All this is very much like being anesthetized for surgery. With the first shot you feel happy, Relaxed, giddy, and carefree . The judgment center and emotions and feelings are all drudged. The anesthetizing continues until one is out cold and the anesthetist brings the drug to the edge of the Vital area of your heart and lungs. He watches’ the monitor carefully to keep your heart and lung operative. You are now as close to death as you can get and recover. If there is no anesthetist to measure the doses, there is great danger. Drug addicts sometimes forget how much they have taken and overdose. It flows on through the brain to the vital area and anesthetizes the heart and lungs. We think this is probably what happened to Whitney Houston last night in California and to Amy Winehouse last Summer and of course to Michael Jackson.
And finally our single lady bus driver who is a menace on the highways.
After an evening of drinking, her judgement center is gone as well as her moter skills. She will tell you she is perfectly capable of driving home when she can’t even walk.
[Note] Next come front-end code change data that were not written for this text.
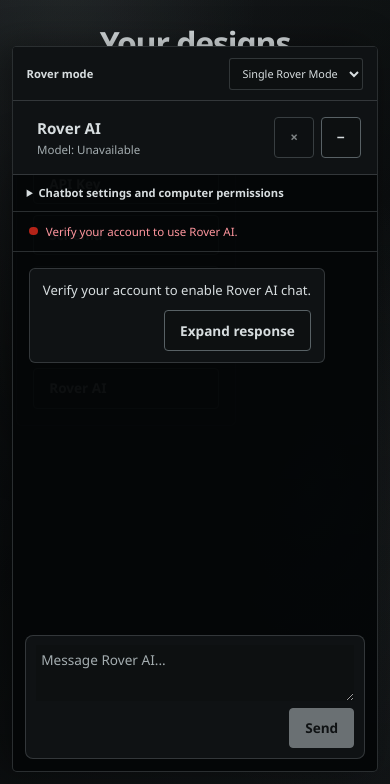
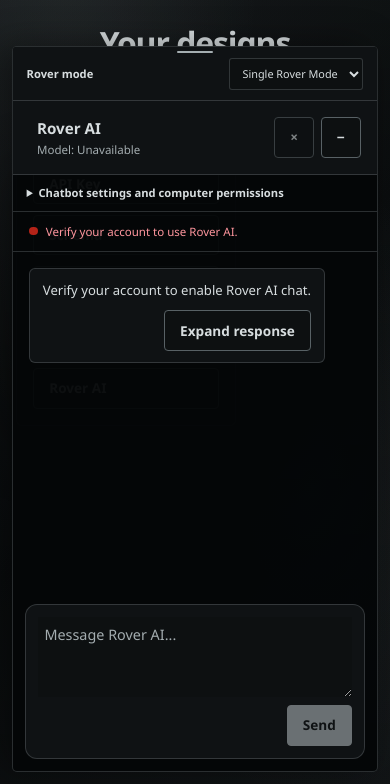
Before and after one commit to kyedoespython/Rover, a Flask app: page /DesignDashboard in a window 390 px wide, after a click on "Rover AI". Shown: the part 60-844 px from the top of the page. Run offline with Flask 3, Linux system fonts and the light colour scheme; the visitor is signed in with stand-in values (Sample User, id 1); data that the repository does not hold is empty; parts of the project's set-up code (start-up, migrations or seed data) failed here and were passed over; some libraries are stand-ins or nearby versions.

Commit message:
Improve Rover AI key management and chat resizing
Refresh saved keys in Rover AI and add activation and deactivation controls to integration settings. Improve settings spacing and make the assistant panel and message composer resizable.

Co-authored-by: Copilot <223556219+Copilot@users.noreply.github.com>

```diff
--- a/main/static/scripts/Integrations/Ollama.js
+++ b/main/static/scripts/Integrations/Ollama.js
@@ -6,6 +6,7 @@ function initializeOllamaDrawer() {
     const newSessionButton = document.getElementById("ollamaNewSession");
     const dragHandle = document.getElementById("ollamaDrawerDragHandle");
     const resizeHandle = document.getElementById("ollamaResizeHandle");
+    const heightResizeHandle = document.getElementById("ollamaHeightResizeHandle");
     const statusPanel = document.getElementById("ollamaAssistantStatus");
     const statusText = document.getElementById("ollamaStatusText");
     const modelName = document.getElementById("ollamaModelName");
@@ -37,6 +38,7 @@ function initializeOllamaDrawer() {
         !(newSessionButton instanceof HTMLButtonElement) ||
         !(dragHandle instanceof HTMLElement) ||
         !(resizeHandle instanceof HTMLElement) ||
+        !(heightResizeHandle instanceof HTMLElement) ||
         !(statusPanel instanceof HTMLElement) ||
         !(statusText instanceof HTMLElement) ||
         !(modelName instanceof HTMLElement) ||
@@ -192,20 +194,26 @@ function initializeOllamaDrawer() {
         return selectedModel;
     };
 
+    let apiKeysRequestId = 0;
     const loadApiKeys = async () => {
+        const requestId = ++apiKeysRequestId;
         try {
             const response = await fetch(drawer.dataset.keysUrl, {
                 credentials: "same-origin",
                 headers: { Accept: "application/json" },
+                cache: "no-store",
             });
             const result = await response.json();
+            if (requestId !== apiKeysRequestId) {
+                return;
+            }
             if (!response.ok) {
                 throw new Error(result.error || "Could not load saved Ollama API keys.");
             }
             apiKeySelect.replaceChildren();
             const localOption = document.createElement("option");
             localOption.value = "";
-            localOption.textContent = "No API key (local Ollama)";
+            localOption.textContent = "No API key";
             apiKeySelect.append(localOption);
             result.keys.forEach((key) => {
                 const option = document.createElement("option");
@@ -217,7 +225,9 @@ function initializeOllamaDrawer() {
                 ? ""
                 : String(result.active_api_key_id);
         } catch (error) {
-            settingsStatus.textContent = error.message || "Could not load saved Ollama API keys.";
+            if (requestId === apiKeysRequestId) {
+                settingsStatus.textContent = error.message || "Could not load saved Ollama API keys.";
+            }
         }
     };
 
@@ -462,6 +472,73 @@ function initializeOllamaDrawer() {
     resizeHandle.addEventListener("pointerup", stopResizing);
     resizeHandle.addEventListener("pointercancel", stopResizing);
 
+    const drawerHeightBounds = () => {
+        const mobile = window.matchMedia("(max-width: 600px)").matches;
+        const rect = drawer.getBoundingClientRect();
+        const maximum = Math.max(0, window.innerHeight - (mobile ? 24 : rect.top + 12));
+        const minimum = Math.min(320, maximum);
+        return { minimum, maximum };
+    };
+
+    const updateHeightHandle = (height) => {
+        const { minimum, maximum } = drawerHeightBounds();
+        heightResizeHandle.setAttribute("aria-valuemin", String(Math.round(minimum)));
+        heightResizeHandle.setAttribute("aria-valuemax", String(Math.round(maximum)));
+        heightResizeHandle.setAttribute("aria-valuenow", String(Math.round(height)));
+    };
+
+    const setDrawerHeight = (height) => {
+        const { minimum, maximum } = drawerHeightBounds();
+        const nextHeight = Math.max(minimum, Math.min(maximum, height));
+        drawer.style.height = `${nextHeight}px`;
+        updateHeightHandle(nextHeight);
+    };
+
+    const resizeDrawerHeight = (event) => {
+        const rect = drawer.getBoundingClientRect();
+        const mobile = window.matchMedia("(max-width: 600px)").matches;
+        setDrawerHeight(mobile ? rect.bottom - event.clientY : event.clientY - rect.top);
+    };
+
+    heightResizeHandle.addEventListener("pointerdown", (event) => {
+        if (drawer.classList.contains("is-minimized")) {
+            return;
+        }
+        event.preventDefault();
+        heightResizeHandle.setPointerCapture(event.pointerId);
+        resizeDrawerHeight(event);
+    });
+    heightResizeHandle.addEventListener("pointermove", (event) => {
+        if (heightResizeHandle.hasPointerCapture(event.pointerId)) {
+            resizeDrawerHeight(event);
+        }
+    });
+    const stopHeightResizing = (event) => {
+        if (heightResizeHandle.hasPointerCapture(event.pointerId)) {
+            heightResizeHandle.releasePointerCapture(event.pointerId);
+        }
+    };
+    heightResizeHandle.addEventListener("pointerup", stopHeightResizing);
+    heightResizeHandle.addEventListener("pointercancel", stopHeightResizing);
+    heightResizeHandle.addEventListener("keydown", (event) => {
+        if (event.key !== "ArrowUp" && event.key !== "ArrowDown") {
+            return;
+        }
+        event.preventDefault();
+        const mobile = window.matchMedia("(max-width: 600px)").matches;
+        const direction = event.key === "ArrowDown" ? 1 : -1;
+        setDrawerHeight(drawer.getBoundingClientRect().height + direction * (mobile ? -20 : 20));
+    });
+    updateHeightHandle(drawer.getBoundingClientRect().height);
+    window.addEventListener("resize", () => {
+        const height = drawer.getBoundingClientRect().height;
+        if (drawer.style.height) {
+            setDrawerHeight(height);
+        } else {
+            updateHeightHandle(height);
+        }
+    });
+
     dragHandle.addEventListener("dblclick", () => {
         const currentWidth = drawer.getBoundingClientRect().width;
         const defaultWidth = window.innerWidth <= 600
@@ -486,6 +563,11 @@ function initializeOllamaDrawer() {
                 api_key_id: rawKeyId ? Number(rawKeyId) : null,
             });
             modelName.textContent = result.model;
+            if (result.api_key_id === null) {
+                settingsStatus.textContent = "Ollama API key deactivated.";
+                await refreshStatus();
+                return;
+            }
             updateModelOptions(result.available_models, result.model);
             settingsStatus.textContent = result.api_key_name
                 ? `${result.api_key_name} loaded into Rover AI.`
@@ -760,6 +842,9 @@ function initializeOllamaDrawer() {
             { once: true },
         );
         window.addEventListener("ollama-preferences-updated", async (event) => {
+            if (event.detail?.apiKeySaved) {
+                await loadApiKeys();
+            }
             const result = await refreshStatus();
             if (!event.detail?.apiKeySaved || !result?.available_models?.length) {
                 return;
@@ -782,6 +867,14 @@ function initializeOllamaDrawer() {
                 settingsStatus.textContent = error.message;
             }
         });
+        window.addEventListener("focus", () => {
+            if (sessionActive) {
+                loadApiKeys();
+                if (!isSending) {
+                    refreshStatus();
+                }
+            }
+        });
     }
 }
 
--- a/main/templates/Design/DesignDash.html
+++ b/main/templates/Design/DesignDash.html
@@ -11,7 +11,7 @@
 {% block extra_js %}
     <script src="{{ url_for('static', filename='scripts/Design/Design.js') }}?v=4" defer></script>
     <script type="module" src="{{ url_for('static', filename='scripts/Design/Schema/Schema.js') }}?v=1"></script>
-    <script src="{{ url_for('static', filename='scripts/Integrations/Ollama.js') }}?v=11" defer></script>
+    <script src="{{ url_for('static', filename='scripts/Integrations/Ollama.js') }}?v=12" defer></script>
 {% endblock %}
 
 {% block content %}
--- a/main/templates/Integrations/RoverAI.html
+++ b/main/templates/Integrations/RoverAI.html
@@ -26,6 +26,7 @@
         </select>
     </div>
     <div class="ollama-resize-handle" id="ollamaResizeHandle" role="separator" aria-orientation="vertical" aria-label="Resize assistant panel"></div>
+    <div class="ollama-height-resize-handle" id="ollamaHeightResizeHandle" role="separator" aria-orientation="horizontal" aria-label="Resize assistant panel height" aria-controls="ollamaDrawer" title="Drag or use arrow keys to resize the assistant panel." tabindex="0"></div>
     <header class="ollama-drawer-header" id="ollamaDrawerDragHandle">
         <div>
             <h2 class="ollama-assistant-title" id="ollamaChatbotName">Rover AI</h2>
@@ -84,7 +85,7 @@
     <button class="ollama-new-session" id="ollamaNewSession" type="button" hidden>Start a new session</button>
     <form class="ollama-chat-form" id="ollamaChatForm">
         <input type="hidden" name="csrf_token" value="{{ csrf_token() }}">
-        <textarea class="ollama-chat-input" id="ollamaChatInput" rows="2" maxlength="20000" placeholder="Message Rover AI..." aria-label="Message Rover AI" {% if not current_user.authentication_data or not current_user.authentication_data.authenticated %}disabled{% endif %} required></textarea>
+        <textarea class="ollama-chat-input" id="ollamaChatInput" rows="2" maxlength="20000" placeholder="Message Rover AI..." aria-label="Message Rover AI" title="Drag the bottom-right corner to resize the message box." {% if not current_user.authentication_data or not current_user.authentication_data.authenticated %}disabled{% endif %} required></textarea>
         <button class="ollama-chat-send" id="ollamaChatSend" type="submit" {% if not current_user.authentication_data or not current_user.authentication_data.authenticated %}disabled{% endif %}>Send</button>
     </form>
 </aside>
--- a/main/templates/Settings/Settings.html
+++ b/main/templates/Settings/Settings.html
@@ -29,12 +29,12 @@
     #settingsPage .settings-actions {
         display: flex;
         justify-content: center;
-        margin: 1.25rem 1rem 0;
+        margin: 2rem 1rem 0;
     }
 
     #settingsPage .settings-content {
         width: min(calc(100% - 2rem), 52rem);
-        margin: 2rem auto;
+        margin: 4rem auto 2rem;
     }
 
     #settingsPage .saved-api-keys-panel {
--- a/main/templates/base.html
+++ b/main/templates/base.html
@@ -1121,11 +1121,11 @@
         .ollama-chat-form {
             flex: 0 0 auto;
             display: grid;
-            gap: 0.4rem;
+            gap: 0.5rem;
             margin: 0.75rem;
-            padding: 0.6rem;
+            padding: 0.75rem;
             border: 1px solid var(--rover-border);
-            border-radius: 8px;
+            border-radius: 12px;
             background: var(--rover-surface-raised);
             box-shadow: 0 1px 3px rgba(31, 35, 40, 0.08);
         }
@@ -1138,18 +1138,34 @@
         .ollama-chat-input {
             width: 100%;
             box-sizing: border-box;
-            min-height: 3.5rem;
-            max-height: 8rem;
+            min-height: 5rem;
+            max-height: min(14rem, 35dvh);
             resize: vertical;
-            padding: 0.3rem 0.35rem;
+            overflow-y: auto;
+            padding: 0.4rem;
             border: 0;
             background: transparent;
             color: var(--rover-text);
-            font: 0.85rem/1.5 "Segoe UI", Arial, sans-serif;
+            font: 0.9rem/1.5 "Segoe UI", Arial, sans-serif;
         }
 
         .ollama-chat-input:focus {
             outline: none;
+        }
+
+        body .ollama-chat-form .ollama-chat-input:focus-visible {
+            outline: none !important;
+        }
+
+        body .ollama-chat-form:focus-within {
+            outline: 2px solid var(--rover-accent-hover);
+            outline-offset: 2px;
+        }
+
+        @media (forced-colors: active) {
+            body .ollama-chat-form:focus-within {
+                outline-color: Highlight;
+            }
         }
 
         .ollama-chat-input::placeholder {
@@ -1188,6 +1204,37 @@
             touch-action: none;
         }
 
+        .ollama-height-resize-handle {
+            position: absolute;
+            z-index: 3;
+            right: 12px;
+            bottom: 0;
+            left: 12px;
+            height: 10px;
+            cursor: ns-resize;
+            touch-action: none;
+        }
+
+        .ollama-height-resize-handle::after {
+            position: absolute;
+            top: 4px;
+            left: calc(50% - 18px);
+            width: 36px;
+            height: 2px;
+            border-radius: 2px;
+            background: var(--rover-muted);
+            content: "";
+        }
+
+        .ollama-height-resize-handle:focus-visible {
+            outline: 2px solid var(--rover-accent);
+            outline-offset: -2px;
+        }
+
+        .ollama-drawer.is-minimized .ollama-height-resize-handle {
+            display: none;
+        }
+
         @media (max-width: 600px) {
             .flash-message-stack {
                 top: 5rem;
@@ -1201,6 +1248,11 @@
                 right: 12px;
                 bottom: 12px;
                 height: 86dvh;
+            }
+
+            .ollama-height-resize-handle {
+                top: 0;
+                bottom: auto;
             }
         }
     </style>
```
Also changed, not shown: Docs/Ollama.md (+4 -1 lines), main/blueprints/Integrations/Ollama/routes.py (+18 -2 lines), main/static/scripts/Integrations/Settings.js (+81 -0 lines), main/templates/Settings/Integrations.html (+11 -3 lines), tests/test_notes_routes.py (+47 -5 lines).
Denial is the chief symptom of this disease.
There are numerous professionals in this field that believe the entire country is in denial about the dangers of alcohol and substance abuse.
In the last decade there were an average of 33,000 deaths on our roads and streets per year. Half were due to drinking, drugging and driving’
During the past decade there were 90,000 teen deaths. Nearly all from alcohol. The number one drug on campus is not pot or meth, it is alcohol.
The number two killer in America is alcohol. Number one is heart disease. We believe that half of heart disease deaths are caused by alcohol.
One last statistic. During the last 8 years in the war we called “Operation freedom for Iraq,” 4695 of our military were killed . That’s a shocking number.
However, in the same period of time, during the past 8 years we killed 8 times that number on our highways. 264,000. Half were alcohol related.
When we talk about Recovery, we have to talk about God. All 12 step programs and treatment center therapies are God centered. When the ill person attends AA or NA or treatment for the first time he/she is totally spiritually and morally bankrupt. The process to return to sanity and health is to trust the leadership of a power greater than ourselves, whom most choose to call God. We do not try to make God relevant to our lives, we try to become relevant to his. To do it His way, follow his lead. To learn to be truthful honest and trustworthy sober and serene
The entire program can be boiled down to three parts. “Let go and let God, Clean up your act and Reach out to others.”
May we end this by saying together the final paragraph on the Resource Sheet, from the Promises in the AA. “Big Book”